St Charles official mascot, Gumbo Gator welcomes visitors to Louisiana's only family friendly Mardi Gras
Suzanne Corbett

Family friendly Mardi Gras sound like an oxymoron? Not in Lake Charles Louisiana where the good times roll for everyone. Here Mardi Gras roots traditionally evolved the entire community making it a family friendly atmosphere. Granted, it's easy trick but city leaders have successfully struck a balance focusing on safe family fun without sacrificing the partying sprit. It’s a unique approach that sets Lake Charles apart while still embracing heritage that satisfys its Mardi Gras revelers.

Family friendly efforts begin with “The Zone,” an alcohol/tobacco free zone sponsored by the Lake Charles police along the parade route. The Zone is set up each Mardi Gras Day (Fat Tuesday, the day before Ash Wednesday) is clearly marked for visitors. Familes are encouraged to gather and picinic around the Lake Charles Civic Center, which boasts a great viewing area where floats get their final decorations, parades are launched and countless activities are held.

“The Civic Center has a great family friendly atmosphere because so many of our events are staged there. We encourage people to bring the entire family out to have fun,” said Lake Charles Spokesperson Shonda Manuel. “ A great day for kids is the Sunday before Fat Tuesday. That’s Children’s Day and features arts, crafts music and a parade just for the kids. There’s also Gumbo Gator, our city’s mascot that the kids love seeing.”
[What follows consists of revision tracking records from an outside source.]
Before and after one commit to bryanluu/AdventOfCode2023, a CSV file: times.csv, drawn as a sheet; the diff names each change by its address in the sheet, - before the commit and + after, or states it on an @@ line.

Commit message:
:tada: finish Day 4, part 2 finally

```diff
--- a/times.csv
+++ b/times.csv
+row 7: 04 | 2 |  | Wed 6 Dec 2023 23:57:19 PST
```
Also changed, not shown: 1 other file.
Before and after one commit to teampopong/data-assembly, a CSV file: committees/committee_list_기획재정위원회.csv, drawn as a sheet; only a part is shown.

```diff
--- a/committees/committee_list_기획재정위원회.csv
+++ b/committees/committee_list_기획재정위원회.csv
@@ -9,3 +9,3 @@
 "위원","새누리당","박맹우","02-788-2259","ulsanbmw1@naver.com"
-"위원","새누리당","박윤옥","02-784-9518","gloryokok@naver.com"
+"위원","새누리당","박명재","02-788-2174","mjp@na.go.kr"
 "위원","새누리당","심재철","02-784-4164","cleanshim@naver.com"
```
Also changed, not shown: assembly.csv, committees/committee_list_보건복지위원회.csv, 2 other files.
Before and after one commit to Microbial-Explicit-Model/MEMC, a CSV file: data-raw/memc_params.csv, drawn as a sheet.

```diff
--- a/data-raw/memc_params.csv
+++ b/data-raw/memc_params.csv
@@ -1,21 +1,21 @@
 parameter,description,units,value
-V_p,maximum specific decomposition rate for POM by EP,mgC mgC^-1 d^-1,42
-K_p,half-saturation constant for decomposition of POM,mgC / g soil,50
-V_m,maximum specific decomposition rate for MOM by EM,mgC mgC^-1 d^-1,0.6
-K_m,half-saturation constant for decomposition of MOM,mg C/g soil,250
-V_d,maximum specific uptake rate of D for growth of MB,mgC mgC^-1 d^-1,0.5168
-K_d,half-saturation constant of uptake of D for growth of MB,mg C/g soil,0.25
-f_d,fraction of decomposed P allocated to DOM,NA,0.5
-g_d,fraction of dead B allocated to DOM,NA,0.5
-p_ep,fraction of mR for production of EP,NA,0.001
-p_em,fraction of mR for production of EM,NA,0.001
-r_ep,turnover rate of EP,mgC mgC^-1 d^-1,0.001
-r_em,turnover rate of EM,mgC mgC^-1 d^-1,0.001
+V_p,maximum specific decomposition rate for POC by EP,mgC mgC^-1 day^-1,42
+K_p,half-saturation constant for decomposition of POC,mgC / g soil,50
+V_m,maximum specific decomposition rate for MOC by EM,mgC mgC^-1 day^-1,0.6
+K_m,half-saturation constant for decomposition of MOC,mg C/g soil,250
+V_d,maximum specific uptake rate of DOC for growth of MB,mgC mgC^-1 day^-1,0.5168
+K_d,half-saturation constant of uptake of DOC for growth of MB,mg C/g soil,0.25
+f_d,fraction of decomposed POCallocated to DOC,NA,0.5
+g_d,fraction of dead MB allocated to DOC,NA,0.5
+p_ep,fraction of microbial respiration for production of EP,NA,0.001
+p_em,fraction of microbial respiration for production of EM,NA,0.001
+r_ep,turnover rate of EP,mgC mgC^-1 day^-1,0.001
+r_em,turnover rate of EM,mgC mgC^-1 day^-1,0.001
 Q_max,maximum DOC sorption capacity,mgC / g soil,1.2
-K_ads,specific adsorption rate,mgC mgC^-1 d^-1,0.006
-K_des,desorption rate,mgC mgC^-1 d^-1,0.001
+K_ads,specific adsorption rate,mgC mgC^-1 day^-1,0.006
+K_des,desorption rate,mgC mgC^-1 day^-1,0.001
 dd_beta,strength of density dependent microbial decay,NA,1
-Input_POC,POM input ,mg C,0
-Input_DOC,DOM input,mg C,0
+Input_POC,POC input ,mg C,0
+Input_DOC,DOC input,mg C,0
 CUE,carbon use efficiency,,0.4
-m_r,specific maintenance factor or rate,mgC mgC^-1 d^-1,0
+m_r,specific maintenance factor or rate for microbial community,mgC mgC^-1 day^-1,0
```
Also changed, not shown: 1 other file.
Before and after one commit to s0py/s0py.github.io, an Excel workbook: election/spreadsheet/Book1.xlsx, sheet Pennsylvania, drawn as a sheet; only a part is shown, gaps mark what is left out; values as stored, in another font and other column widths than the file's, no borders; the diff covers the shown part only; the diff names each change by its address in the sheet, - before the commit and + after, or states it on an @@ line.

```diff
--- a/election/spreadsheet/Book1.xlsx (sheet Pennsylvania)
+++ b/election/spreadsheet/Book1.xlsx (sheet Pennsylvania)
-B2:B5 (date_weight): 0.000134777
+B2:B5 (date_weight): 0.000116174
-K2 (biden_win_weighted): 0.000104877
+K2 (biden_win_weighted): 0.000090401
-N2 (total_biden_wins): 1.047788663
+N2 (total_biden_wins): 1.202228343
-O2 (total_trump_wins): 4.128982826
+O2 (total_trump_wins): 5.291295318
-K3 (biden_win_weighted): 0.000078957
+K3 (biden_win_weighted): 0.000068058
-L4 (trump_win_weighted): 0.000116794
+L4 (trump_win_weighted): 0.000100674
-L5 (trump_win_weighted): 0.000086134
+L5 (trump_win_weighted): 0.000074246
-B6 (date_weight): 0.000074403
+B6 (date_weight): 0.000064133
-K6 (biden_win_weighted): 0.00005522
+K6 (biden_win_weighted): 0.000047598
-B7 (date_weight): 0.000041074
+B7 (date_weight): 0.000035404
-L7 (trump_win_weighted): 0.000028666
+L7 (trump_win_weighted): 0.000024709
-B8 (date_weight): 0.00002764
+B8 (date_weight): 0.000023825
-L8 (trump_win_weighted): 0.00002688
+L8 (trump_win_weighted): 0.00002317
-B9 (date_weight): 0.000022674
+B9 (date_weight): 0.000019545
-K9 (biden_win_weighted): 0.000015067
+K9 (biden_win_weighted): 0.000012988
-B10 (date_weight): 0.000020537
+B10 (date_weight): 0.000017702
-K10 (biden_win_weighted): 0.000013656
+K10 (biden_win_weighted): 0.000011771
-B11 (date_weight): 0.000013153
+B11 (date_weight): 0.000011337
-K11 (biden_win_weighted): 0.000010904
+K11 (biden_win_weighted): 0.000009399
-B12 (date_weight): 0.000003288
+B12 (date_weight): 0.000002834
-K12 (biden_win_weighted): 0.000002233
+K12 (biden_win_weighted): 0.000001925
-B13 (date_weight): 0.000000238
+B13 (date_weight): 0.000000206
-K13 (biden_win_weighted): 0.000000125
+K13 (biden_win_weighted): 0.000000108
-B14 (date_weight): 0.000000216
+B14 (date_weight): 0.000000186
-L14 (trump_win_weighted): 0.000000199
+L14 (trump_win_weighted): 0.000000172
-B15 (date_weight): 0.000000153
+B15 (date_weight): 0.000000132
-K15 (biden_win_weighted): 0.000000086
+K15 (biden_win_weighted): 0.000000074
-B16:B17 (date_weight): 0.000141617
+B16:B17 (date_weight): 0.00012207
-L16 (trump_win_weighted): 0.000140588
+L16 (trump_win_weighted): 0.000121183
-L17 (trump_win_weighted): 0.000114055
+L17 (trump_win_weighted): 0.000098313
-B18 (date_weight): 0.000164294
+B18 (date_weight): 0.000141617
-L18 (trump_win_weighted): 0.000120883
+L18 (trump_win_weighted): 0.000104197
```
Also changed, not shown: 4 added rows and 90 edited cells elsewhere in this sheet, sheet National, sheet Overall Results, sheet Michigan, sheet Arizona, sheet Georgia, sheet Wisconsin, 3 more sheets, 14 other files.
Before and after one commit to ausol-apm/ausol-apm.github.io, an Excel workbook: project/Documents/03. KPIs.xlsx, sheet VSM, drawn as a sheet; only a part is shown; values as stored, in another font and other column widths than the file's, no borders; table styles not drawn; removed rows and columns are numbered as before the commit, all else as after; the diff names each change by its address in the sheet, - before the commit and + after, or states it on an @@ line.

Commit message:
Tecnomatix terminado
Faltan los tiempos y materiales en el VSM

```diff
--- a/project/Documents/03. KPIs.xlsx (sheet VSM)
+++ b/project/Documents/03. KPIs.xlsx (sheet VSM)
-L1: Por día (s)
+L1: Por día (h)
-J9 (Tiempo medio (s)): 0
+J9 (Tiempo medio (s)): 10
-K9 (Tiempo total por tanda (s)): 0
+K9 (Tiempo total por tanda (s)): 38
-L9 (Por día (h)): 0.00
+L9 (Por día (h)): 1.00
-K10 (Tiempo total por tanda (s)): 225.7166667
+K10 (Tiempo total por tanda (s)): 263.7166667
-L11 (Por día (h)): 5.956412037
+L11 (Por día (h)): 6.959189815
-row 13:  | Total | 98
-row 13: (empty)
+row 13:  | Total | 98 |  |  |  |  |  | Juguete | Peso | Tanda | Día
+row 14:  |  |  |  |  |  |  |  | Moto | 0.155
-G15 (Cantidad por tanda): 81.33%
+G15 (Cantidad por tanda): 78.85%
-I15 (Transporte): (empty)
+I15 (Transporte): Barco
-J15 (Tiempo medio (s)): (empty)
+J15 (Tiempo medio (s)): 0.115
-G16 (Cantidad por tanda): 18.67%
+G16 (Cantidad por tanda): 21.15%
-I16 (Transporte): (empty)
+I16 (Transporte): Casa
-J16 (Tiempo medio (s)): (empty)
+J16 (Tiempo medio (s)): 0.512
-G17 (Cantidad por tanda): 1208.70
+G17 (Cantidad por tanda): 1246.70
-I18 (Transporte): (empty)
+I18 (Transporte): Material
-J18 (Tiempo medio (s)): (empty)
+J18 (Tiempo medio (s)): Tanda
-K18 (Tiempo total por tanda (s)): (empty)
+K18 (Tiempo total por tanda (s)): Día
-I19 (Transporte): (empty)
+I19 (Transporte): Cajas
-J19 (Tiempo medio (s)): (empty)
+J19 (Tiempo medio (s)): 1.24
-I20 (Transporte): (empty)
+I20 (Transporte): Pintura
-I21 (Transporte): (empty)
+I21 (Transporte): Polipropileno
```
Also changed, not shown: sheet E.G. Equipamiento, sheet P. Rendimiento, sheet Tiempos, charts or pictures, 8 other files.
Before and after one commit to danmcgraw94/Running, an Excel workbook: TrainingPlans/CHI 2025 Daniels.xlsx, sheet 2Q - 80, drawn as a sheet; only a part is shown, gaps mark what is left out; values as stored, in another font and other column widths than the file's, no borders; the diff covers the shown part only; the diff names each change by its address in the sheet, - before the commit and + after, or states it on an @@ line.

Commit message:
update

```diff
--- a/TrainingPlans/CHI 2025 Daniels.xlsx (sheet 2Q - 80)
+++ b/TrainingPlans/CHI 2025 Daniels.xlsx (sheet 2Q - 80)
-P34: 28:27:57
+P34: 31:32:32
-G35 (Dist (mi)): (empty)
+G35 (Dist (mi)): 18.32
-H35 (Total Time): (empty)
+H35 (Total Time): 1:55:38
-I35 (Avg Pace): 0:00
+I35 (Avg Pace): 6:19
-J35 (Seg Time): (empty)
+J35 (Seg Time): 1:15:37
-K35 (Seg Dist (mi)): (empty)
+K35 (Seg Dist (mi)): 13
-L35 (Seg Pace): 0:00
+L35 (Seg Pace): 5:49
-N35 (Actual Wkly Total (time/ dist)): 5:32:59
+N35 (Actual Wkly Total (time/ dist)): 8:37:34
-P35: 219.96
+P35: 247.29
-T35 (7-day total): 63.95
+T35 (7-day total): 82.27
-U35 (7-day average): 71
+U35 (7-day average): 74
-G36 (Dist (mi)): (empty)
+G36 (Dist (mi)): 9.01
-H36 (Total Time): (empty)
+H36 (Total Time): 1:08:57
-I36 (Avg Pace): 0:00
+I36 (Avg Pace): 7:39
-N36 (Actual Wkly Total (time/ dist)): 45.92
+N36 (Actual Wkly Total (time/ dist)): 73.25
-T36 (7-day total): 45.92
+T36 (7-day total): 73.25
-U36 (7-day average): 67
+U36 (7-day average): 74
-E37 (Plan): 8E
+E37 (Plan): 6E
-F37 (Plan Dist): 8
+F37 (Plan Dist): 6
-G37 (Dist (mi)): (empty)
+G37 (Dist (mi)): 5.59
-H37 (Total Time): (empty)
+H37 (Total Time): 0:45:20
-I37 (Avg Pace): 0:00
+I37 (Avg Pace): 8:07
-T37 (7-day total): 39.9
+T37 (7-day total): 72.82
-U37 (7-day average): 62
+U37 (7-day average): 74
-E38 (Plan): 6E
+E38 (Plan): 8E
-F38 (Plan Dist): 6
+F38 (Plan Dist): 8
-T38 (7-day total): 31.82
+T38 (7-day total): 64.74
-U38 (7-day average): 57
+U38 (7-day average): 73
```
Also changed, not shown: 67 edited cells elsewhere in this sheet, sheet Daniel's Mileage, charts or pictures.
To take in an assortment of parades, galas and gumbo cook-offs consider arriving the weekend before Fat Tuesday. Saturday is the World Famous Cajun Gumbo Cook-off and touted as a taste from every pot event. Scheduled are Zydeco Dances and Krewe presentation balls and parades, including the local favorite The Krewe of Barkus (dog) parade. My weekend pick is to take in the Mardi Gras Museum of Imperial Calcasieu that features an extensive collection of feathered costumes and memorabilia. Or browse the quaint Cottage Shop District shops where local craftsmen and artists display their treasures. Sunday parade picks, the Downtown Children’s Parade and the Lighted boat Parade. Arrive early to get to assure a good seat along the Civic Center’s seawall, the best spot to catch throws (beads).

Experience Mardi Gras glamour at the Royal Gala Monday night when the royal courts of over 50 krewes bedecked in unforgettable costumes of feathers, satin and beads strut their stuff at the Civic Center. The Royal Gala is the best buy of the Lake Charles Mardi Gras. Just $5 at the door with kids under five are admitted free.

On Fat Tuesday rise early and get a piece of King’s Cake at a local bakery before heading off for a day at the Red Hat parade. Spend your down time between parades indulging in local cuisine. Beyond the crawfish a must try delicacy is the locally produced boudin, a spciy rich rice based sausage.

If you’re a novice to Southest Lousiana's Mardi Gras the Lake Charles CVB has a few tips for first time visitors.

• Arrive early and stake your stop on the parade route. Also, check the weather and dress accordingly.

• Dress like a local and wear the Mardi Gras colors: Gold, Green and Purple.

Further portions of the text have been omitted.